Why should we think that a natural desire within us would not exist unless it was satisfiable? Well, let us suppose that God and evolution are the main two explanations for why we have the desires that we have. We can understand easily why we have those desires if God has outfitted us with the desires that we have. These desires are God’s “calling card” whereby He draws us to Himself. But suppose evolution were the explanation, as it would have to be on naturalistic assumptions. It is possible, of course, that these desires should evolve, but should we expect this? Should we not expect that desires that don’t directly promote survival would be shoved out of the way by desires for food, clothing, and shelter, power, and strength, which do us so much more good from an immediate survival standpoint. If we didn’t know better, we should expect this meme to become extinct. On the face of things, we have something that obviously provides Bayesian confirmation for theism. We have something that is very likely on the theistic hypothesis, and perhaps compatible with atheism, but not very likely given atheism.

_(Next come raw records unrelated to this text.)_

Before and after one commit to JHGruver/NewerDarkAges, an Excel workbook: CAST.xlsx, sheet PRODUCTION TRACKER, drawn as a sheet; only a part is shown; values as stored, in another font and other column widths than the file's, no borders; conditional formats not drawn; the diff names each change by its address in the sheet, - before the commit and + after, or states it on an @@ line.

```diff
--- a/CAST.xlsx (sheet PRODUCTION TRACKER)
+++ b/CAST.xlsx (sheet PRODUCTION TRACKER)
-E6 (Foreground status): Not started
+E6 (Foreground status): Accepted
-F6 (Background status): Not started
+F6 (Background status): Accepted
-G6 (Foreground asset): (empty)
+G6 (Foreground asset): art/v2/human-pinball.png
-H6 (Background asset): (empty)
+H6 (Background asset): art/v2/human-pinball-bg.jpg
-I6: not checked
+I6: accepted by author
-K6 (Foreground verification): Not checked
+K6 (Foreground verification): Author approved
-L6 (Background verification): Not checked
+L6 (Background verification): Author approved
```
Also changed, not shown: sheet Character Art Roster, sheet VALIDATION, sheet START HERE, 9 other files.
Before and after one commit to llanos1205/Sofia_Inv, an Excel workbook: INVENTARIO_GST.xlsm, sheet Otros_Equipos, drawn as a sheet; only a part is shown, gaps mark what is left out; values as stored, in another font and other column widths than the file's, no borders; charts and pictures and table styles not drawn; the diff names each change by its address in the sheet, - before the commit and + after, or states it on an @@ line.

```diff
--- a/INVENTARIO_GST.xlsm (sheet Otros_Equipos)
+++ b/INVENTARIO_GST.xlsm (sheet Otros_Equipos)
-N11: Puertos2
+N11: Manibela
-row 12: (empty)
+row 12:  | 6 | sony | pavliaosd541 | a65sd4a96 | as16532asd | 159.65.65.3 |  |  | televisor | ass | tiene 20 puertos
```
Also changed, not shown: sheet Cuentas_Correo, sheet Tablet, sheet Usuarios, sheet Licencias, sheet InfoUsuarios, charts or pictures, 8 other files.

At least that’s what I’d like to think. But I do know that evolution is not perfectly efficient. If nature does nothing in vain, how do we account for the human appendix, an organ which now has no use other than to get infected and make money for doctors? In one sense, it is something nature did in vain, in that it doesn’t do anything for us now. On the other hand, I am told that it was used by our ancestors to digest raw meat, back before we learned how to cook. Should we expect human creatures in an atheistic world to desire an object that nothing on earth can satisfy?

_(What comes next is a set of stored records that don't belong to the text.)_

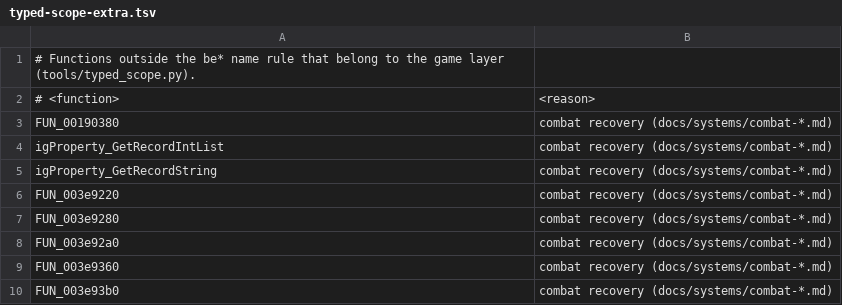
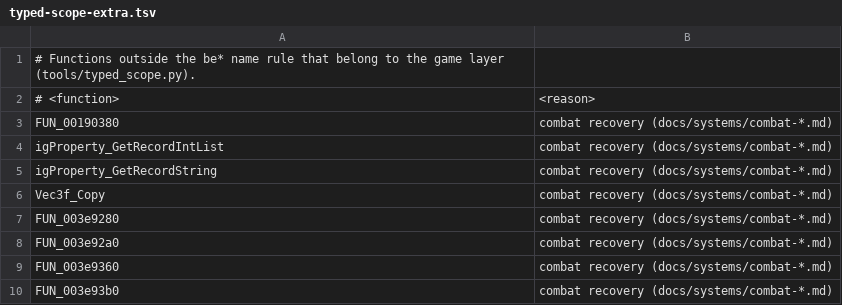
Before and after one commit to crashbashash/DW4_Decomp, a TSV file: config/typed-scope-extra.tsv, drawn as a sheet; only a part is shown.

```diff
--- a/config/typed-scope-extra.tsv
+++ b/config/typed-scope-extra.tsv
@@ -5,3 +5,3 @@ igProperty_GetRecordIntList	combat recovery (docs/systems/combat-*.md)
 igProperty_GetRecordString	combat recovery (docs/systems/combat-*.md)
-FUN_003e9220	combat recovery (docs/systems/combat-*.md)
+Vec3f_Copy	combat recovery (docs/systems/combat-*.md)
 FUN_003e9280	combat recovery (docs/systems/combat-*.md)
```
Also changed, not shown: config/SLUS-20836/data-names.tsv, config/SLUS-20836/names/ReadabilityPass.tsv, 17 other files.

This is Bayes’ theorem. H is the hypothesis, K is background knowledge and e is the evidence.
p(h/e & k) = p(h/k) x p(e/h & k)/p(e/k)

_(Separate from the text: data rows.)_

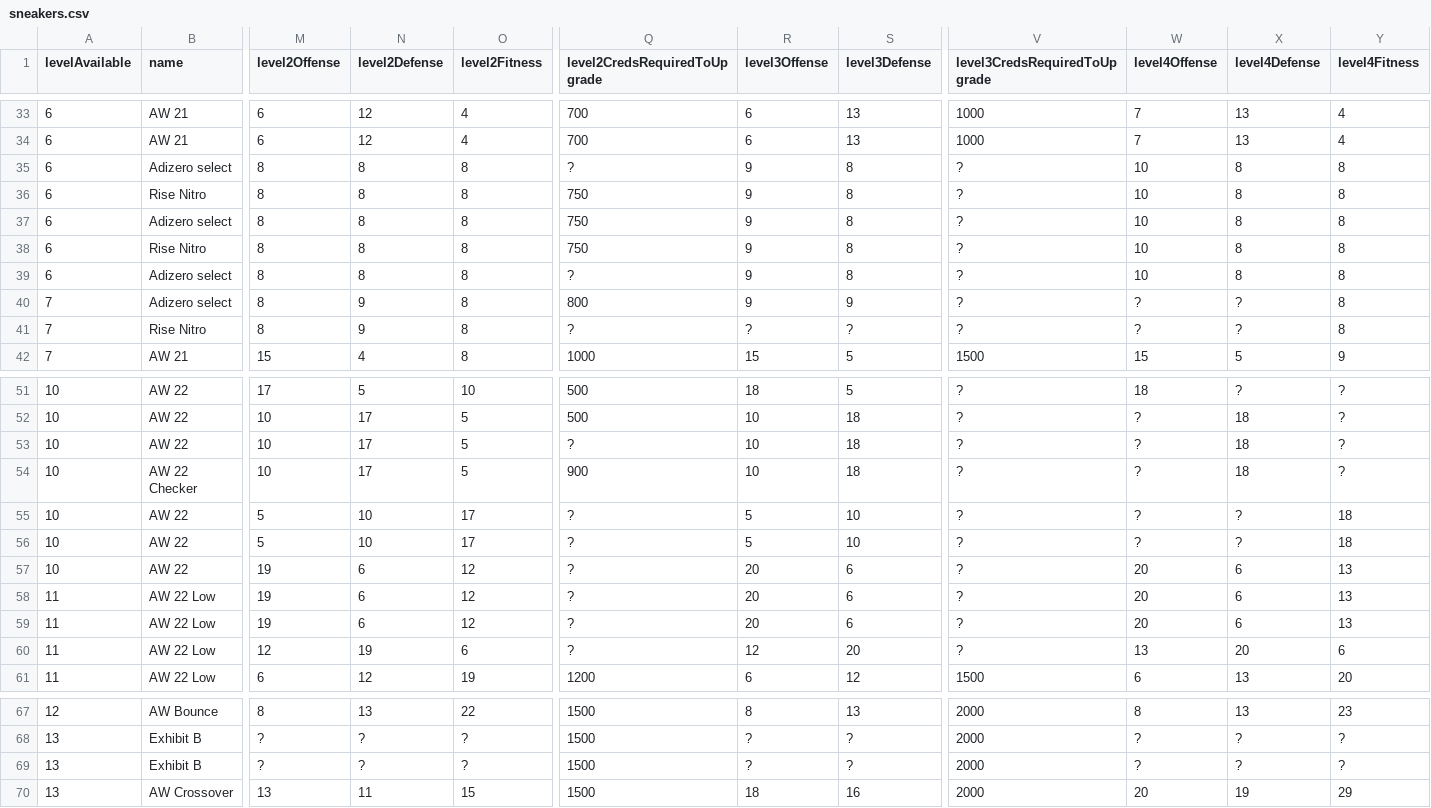
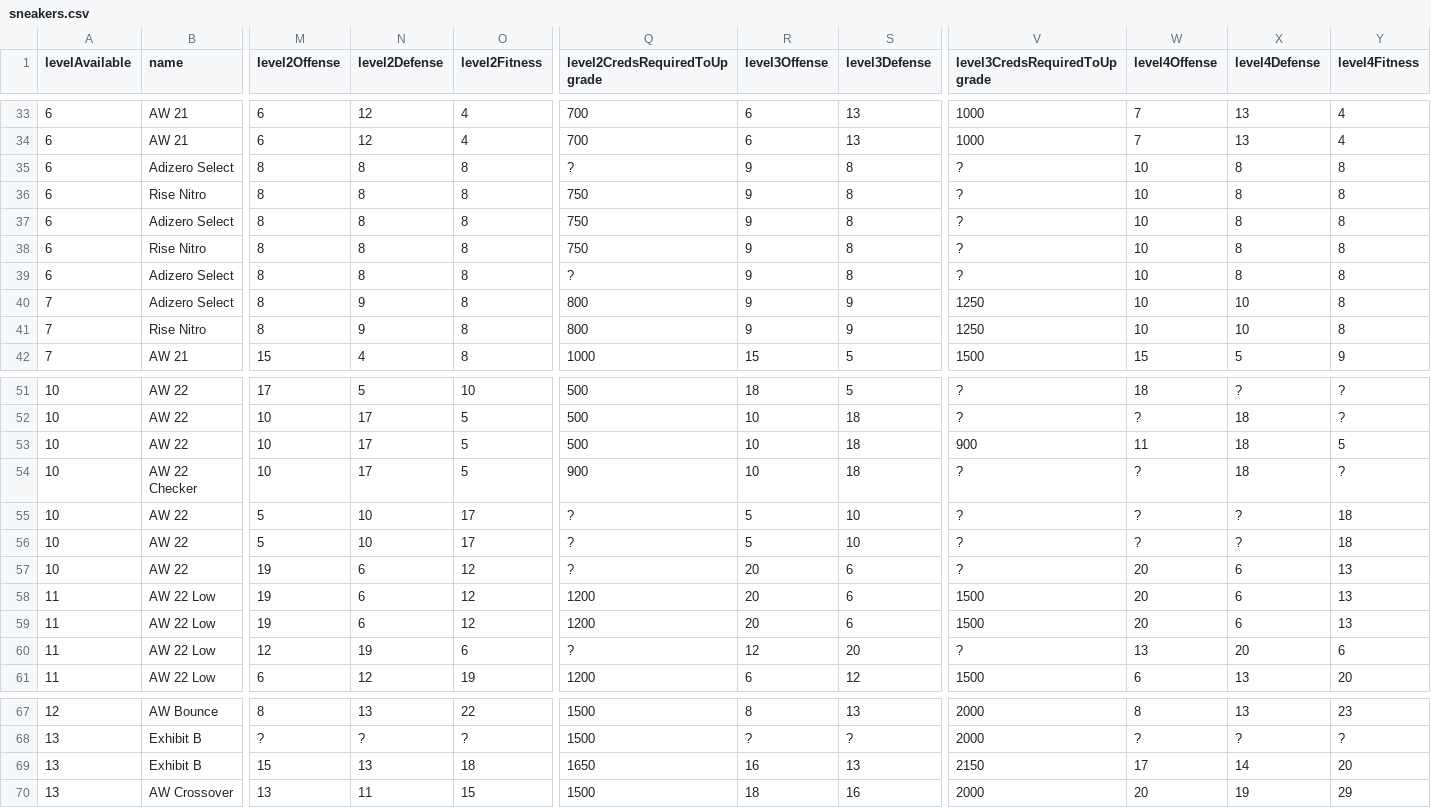
Before and after one commit to naw-db/naw-db.github.io, a CSV file: content/data/sneakers.csv, drawn as a sheet; only a part is shown, gaps mark what is left out; the diff covers the shown part only; the diff names each change by its address in the sheet, - before the commit and + after, or states it on an @@ line.

Commit message:
Updated shirts and sneakers. (#49)

```diff
--- a/content/data/sneakers.csv
+++ b/content/data/sneakers.csv
-B35 (name): Adizero select
+B35 (name): Adizero Select
-B37 (name): Adizero select
+B37 (name): Adizero Select
-B39:B40 (name): Adizero select
+B39:B40 (name): Adizero Select
-V40:V41 (level3CredsRequiredToUpgrade): ?
+V40:V41 (level3CredsRequiredToUpgrade): 1250
-W40:W41 (level4Offense): ?
+W40:W41 (level4Offense): 10
-X40:X41 (level4Defense): ?
+X40:X41 (level4Defense): 10
-Q41 (level2CredsRequiredToUpgrade): ?
+Q41 (level2CredsRequiredToUpgrade): 800
-R41 (level3Offense): ?
+R41 (level3Offense): 9
-S41 (level3Defense): ?
+S41 (level3Defense): 9
-Q53 (level2CredsRequiredToUpgrade): ?
+Q53 (level2CredsRequiredToUpgrade): 500
-V53 (level3CredsRequiredToUpgrade): ?
+V53 (level3CredsRequiredToUpgrade): 900
-W53 (level4Offense): ?
+W53 (level4Offense): 11
-Y53 (level4Fitness): ?
+Y53 (level4Fitness): 5
-Q58:Q59 (level2CredsRequiredToUpgrade): ?
+Q58:Q59 (level2CredsRequiredToUpgrade): 1200
-V58:V59 (level3CredsRequiredToUpgrade): ?
+V58:V59 (level3CredsRequiredToUpgrade): 1500
-M69 (level2Offense): ?
+M69 (level2Offense): 15
-N69 (level2Defense): ?
+N69 (level2Defense): 13
-O69 (level2Fitness): ?
+O69 (level2Fitness): 18
-Q69 (level2CredsRequiredToUpgrade): 1500
+Q69 (level2CredsRequiredToUpgrade): 1650
-R69 (level3Offense): ?
+R69 (level3Offense): 16
-S69 (level3Defense): ?
+S69 (level3Defense): 13
-V69 (level3CredsRequiredToUpgrade): 2000
+V69 (level3CredsRequiredToUpgrade): 2150
-W69 (level4Offense): ?
+W69 (level4Offense): 17
-X69 (level4Defense): ?
+X69 (level4Defense): 14
-Y69 (level4Fitness): ?
+Y69 (level4Fitness): 20
```
Also changed, not shown: 3 edited cells elsewhere in this file, content/data/shirts.csv.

Suppose we haven’t considered the evidence concerning the human desire for the infinite, and so we consider this data as e. In using Bayes’ theorem, we begin by considering the probability of the hypothesis, in this case theism, on background knowledge alone. To see if the Bayesian argument from desire has any weight at all, let’s assume that we have a person who thinks that theism and atheism are equally likely. Bayesian theorists have tried in vain to find a method of determining objective antecedent probabilities. So let’s assume that p (h/k) = .5. The next question is how probability is the desire evidence to arise if theism is true. It seems that theism gives us a reason to suppose that these desires would be likely to arise in a theistic universe, especially if that universe were a Christian universe. On Christian theism God’s intention in creating humans is to fit them for eternity in God’s presence. As such, it stands to reason that we should find ourselves dissatisfied with worldly satisfactions. Let’s put the likelihood that we should long for the infinite given theism at .9. Now, what is the likelihood that infinite longings should arise on background knowledge alone. This is the hard part. If we don’t know whether theism is true or not, how likely are we to have desires like Lewis is talking about? I wouldn’t say that such desires couldn’t possibly arise in an atheistic world. Even though such desires seem to have limited evolutionary use, they could well be byproducts of features of human existence that do. But how likely would they arise in such a world? So long as the answer is “less likely than in a theistic world,” the presence of these desires confirms theism. Let’s say that, if we don’t know whether theism is true or not, the likelihood that these desires should arise is .7. Plugging these values into Bayes’ theorem, we go from .5 likelihood that theism is true to a .643 likelihood that theism is true. Thus, if these figures are correct, the argument from desire confirms theism.
I can see Bart Ehrman throwing a fit already. And I will admit that I don’t have supreme confidence in this argument. But I can’t help thinking that there must be something to the argument from desire, especially if the argument is presented in Bayesian terms.